About a decade ago, a handful of Google’s most talented engineers started building a system that seems to defy logic.
Called Spanner, it was the first global database, a way of storing information across millions of machines in dozens of data centers spanning multiple continents, and it now underpins everything from Gmail to AdWords, the company’s primary moneymaker. But it’s not just the size of this creation that boggles the mind. The real trick is that, even though Spanner stretches across the globe, it behaves as if it’s in one place.
Google can change company data in one part of this databaserunning an ad, say, or debiting an advertiser’s accountwithout contradicting changes made on the other side of the planet. What’s more, it can readily and reliably replicate data across multiple data centers in multiple parts of the world—and seamlessly retrieve these copies if any one data center goes down. For a truly global business like Google, such transcontinental consistency is enormously powerful.
Before Spanner, this didn’t seem possible. Machines couldn’t keep databases consistent without constant and heavy communication, and communication across the globe took much too long. You know, the speed of light and all that. Google’s engineers needed something like the the ansible, a fictional device that first appeared in Ursula Le Guin’s 1966 novel Rocannon’s World and became a sci-fi trope. The ansible can instantly send information across any distance, defying both time and space. Spanner isn’t the ansible. It can’t shrink space. But it works because those engineers found a way to harness time.
No one else has ever built a system like this. No one else has taken hold of time in the same way. And now Google is offering this technology to the rest of the world as a cloud computing service.

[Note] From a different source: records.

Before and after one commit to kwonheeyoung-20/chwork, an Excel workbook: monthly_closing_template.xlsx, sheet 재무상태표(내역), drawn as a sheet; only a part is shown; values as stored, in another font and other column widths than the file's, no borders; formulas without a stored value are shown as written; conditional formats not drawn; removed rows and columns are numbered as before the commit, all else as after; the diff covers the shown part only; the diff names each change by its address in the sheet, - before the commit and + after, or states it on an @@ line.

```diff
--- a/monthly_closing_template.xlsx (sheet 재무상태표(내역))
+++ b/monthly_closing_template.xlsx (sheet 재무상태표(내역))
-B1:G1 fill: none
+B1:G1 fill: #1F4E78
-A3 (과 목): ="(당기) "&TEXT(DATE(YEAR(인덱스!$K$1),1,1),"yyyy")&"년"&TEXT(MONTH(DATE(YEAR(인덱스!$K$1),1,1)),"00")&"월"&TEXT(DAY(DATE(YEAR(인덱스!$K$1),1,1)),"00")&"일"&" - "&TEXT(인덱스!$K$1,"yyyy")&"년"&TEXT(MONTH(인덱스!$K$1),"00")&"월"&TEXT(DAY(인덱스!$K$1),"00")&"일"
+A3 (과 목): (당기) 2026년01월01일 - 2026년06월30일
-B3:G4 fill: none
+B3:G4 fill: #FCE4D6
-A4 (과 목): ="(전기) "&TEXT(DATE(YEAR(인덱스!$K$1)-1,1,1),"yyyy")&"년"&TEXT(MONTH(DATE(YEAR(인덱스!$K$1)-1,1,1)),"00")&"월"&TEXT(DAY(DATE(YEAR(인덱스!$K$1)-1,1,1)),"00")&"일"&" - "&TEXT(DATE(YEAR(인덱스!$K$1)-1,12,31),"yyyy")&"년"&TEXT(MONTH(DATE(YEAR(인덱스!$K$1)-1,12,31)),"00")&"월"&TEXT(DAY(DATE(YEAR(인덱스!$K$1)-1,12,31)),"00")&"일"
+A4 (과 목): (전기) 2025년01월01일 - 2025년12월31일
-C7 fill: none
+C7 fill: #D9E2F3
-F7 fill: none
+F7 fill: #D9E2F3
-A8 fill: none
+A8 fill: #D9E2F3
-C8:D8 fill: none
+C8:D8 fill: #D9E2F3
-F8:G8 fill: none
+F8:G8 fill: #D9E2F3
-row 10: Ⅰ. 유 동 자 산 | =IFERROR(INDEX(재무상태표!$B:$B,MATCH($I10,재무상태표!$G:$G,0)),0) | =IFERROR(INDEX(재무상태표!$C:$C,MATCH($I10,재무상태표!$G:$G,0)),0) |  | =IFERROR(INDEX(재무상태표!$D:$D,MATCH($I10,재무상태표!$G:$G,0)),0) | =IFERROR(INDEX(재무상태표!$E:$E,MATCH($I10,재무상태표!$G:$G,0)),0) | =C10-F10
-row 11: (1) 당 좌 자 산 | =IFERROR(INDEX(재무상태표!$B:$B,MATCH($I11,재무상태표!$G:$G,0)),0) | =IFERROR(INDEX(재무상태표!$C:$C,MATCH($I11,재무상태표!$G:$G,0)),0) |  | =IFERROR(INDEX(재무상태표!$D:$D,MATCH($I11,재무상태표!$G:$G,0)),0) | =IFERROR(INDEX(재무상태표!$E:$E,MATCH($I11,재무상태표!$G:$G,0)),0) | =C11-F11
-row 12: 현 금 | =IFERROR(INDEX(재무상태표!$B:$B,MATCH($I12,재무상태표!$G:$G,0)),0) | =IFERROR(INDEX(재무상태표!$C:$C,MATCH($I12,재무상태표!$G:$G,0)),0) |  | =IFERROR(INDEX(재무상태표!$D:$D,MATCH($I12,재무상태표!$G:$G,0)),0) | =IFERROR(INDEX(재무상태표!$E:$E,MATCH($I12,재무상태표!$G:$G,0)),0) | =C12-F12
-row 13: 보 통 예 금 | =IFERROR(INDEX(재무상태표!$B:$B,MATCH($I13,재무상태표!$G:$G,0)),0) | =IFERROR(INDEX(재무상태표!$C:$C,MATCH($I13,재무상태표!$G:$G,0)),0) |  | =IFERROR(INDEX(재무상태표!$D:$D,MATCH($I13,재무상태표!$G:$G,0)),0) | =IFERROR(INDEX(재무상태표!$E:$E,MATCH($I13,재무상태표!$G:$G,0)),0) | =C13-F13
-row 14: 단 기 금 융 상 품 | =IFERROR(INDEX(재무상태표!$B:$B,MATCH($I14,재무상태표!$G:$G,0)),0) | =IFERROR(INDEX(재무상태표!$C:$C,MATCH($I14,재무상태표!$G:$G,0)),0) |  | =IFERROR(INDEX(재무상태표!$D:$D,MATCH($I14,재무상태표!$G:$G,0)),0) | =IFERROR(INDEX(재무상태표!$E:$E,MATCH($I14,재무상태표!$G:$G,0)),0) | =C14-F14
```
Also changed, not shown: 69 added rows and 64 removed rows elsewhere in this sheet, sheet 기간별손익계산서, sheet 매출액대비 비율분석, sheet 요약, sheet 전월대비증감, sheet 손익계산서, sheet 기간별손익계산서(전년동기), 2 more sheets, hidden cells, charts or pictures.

Google believes this can provide some added leverage in its battle with Microsoft and Amazon for supremacy in the increasingly important cloud computing market, just because Spanner is unique. And some agree. “If they offer it, people will want it, and people will use it,” says Peter Bailis, an assistant professor of computer science at Stanford University who specializes in massively distributed software systems. But as others point out: Few businesses have the same needs as Google.
In the past, if you built a system that spanned hundreds of machines and multiple data centers, you followed an important rule: Don’t trust time. If a system involved communication between many machines in many different places, time would vary from machine to machine, just because time—precise time—is a hard thing to keep. Services like the Network Time Protocol aimed to provide machines with a common reference point. But this worked only so well, mainly because networks are slow. It takes time to send the time.
For Google, this was a problem. If a database spanned multiple regions, it couldn’t ensure that transactions in one part of the world lined up with transactions in another. It couldn’t get a truly global picture of its operations. It couldn’t seamlessly replicate data cross regions or quickly retrieve replicated data when it was needed. So Google’s top engineers found a way to trust time.
Part of the trick is that they equipped Google’s data centers with a series of GPS receivers and atomic clocks. The GPS receivers, much like the one in your cell phone, grab the time from various satellites orbiting the globe, while the atomic clocks keep their own time. Then they shuttle their time readings to master servers in each data center. These masters constantly trade readings in an effort to settle on a common time.
A margin of error still exists, but thanks to so many readings, the masters can bootstrap a far more reliable timekeeping service. “This gives you faster-than-light coordination between two places,” says Peter Mattis, a former Google engineer who founded CockroachDB, a startup working to build an open source version of Spanner.
Google calls this timekeeping technology TrueTime, and only Google has it. Drawing on a celebrated research paper Google released in 2012, Mattis and CockroachDB have duplicated many other parts of Spannerbut not TrueTime. Google can pull this off only because of its massive global infrastructure.
A Changing World
To be sure, a few others could build a similar service, namely Amazon and Microsoft. But they haven’t yet. With help from TrueTime, Spanner has provided Google with a competitive advantage in so many different markets. It underpins not only AdWords and Gmail but more than 2,000 other Google services, including Google Photos and the Google Play store. Google gained the ability to juggle online transactions at an unprecedented scale, and thanks to Spanner’s extreme form of data replication, it was able to keep its services up and running with unprecedented consistency.
Now Google wants a different kind of competitive advantage in the cloud computing market. It hopes to convince customers that Spanner provides an easier way of running a global business, a easier way of replicating their data across multiple regions and, thus, guard against outages. The rub is that few businesses are truly global. But Google is betting its new service will give customers the freedom to expand as time goes on. Among them is JDA, a company that helps businesses oversee their supply chains, which is now testing Spanner. “The volume of data—and velocity with which that data is coming at us—is amplifying significantly,” says JDA group vice president John Sarvari.
Spanner could also be useful in the financial markets, allowing big banks to more efficiently track and synchronize trades happening across the planet. And Google says it’s already in talks with large financial institutions about this kind of thing. Traditionally, many banks were wary of handling trades in the cloud for reasons of security and privacy. But those attitudes are softening. A few years ago, Spanner was something only Google needed. Now, Google is banking on change.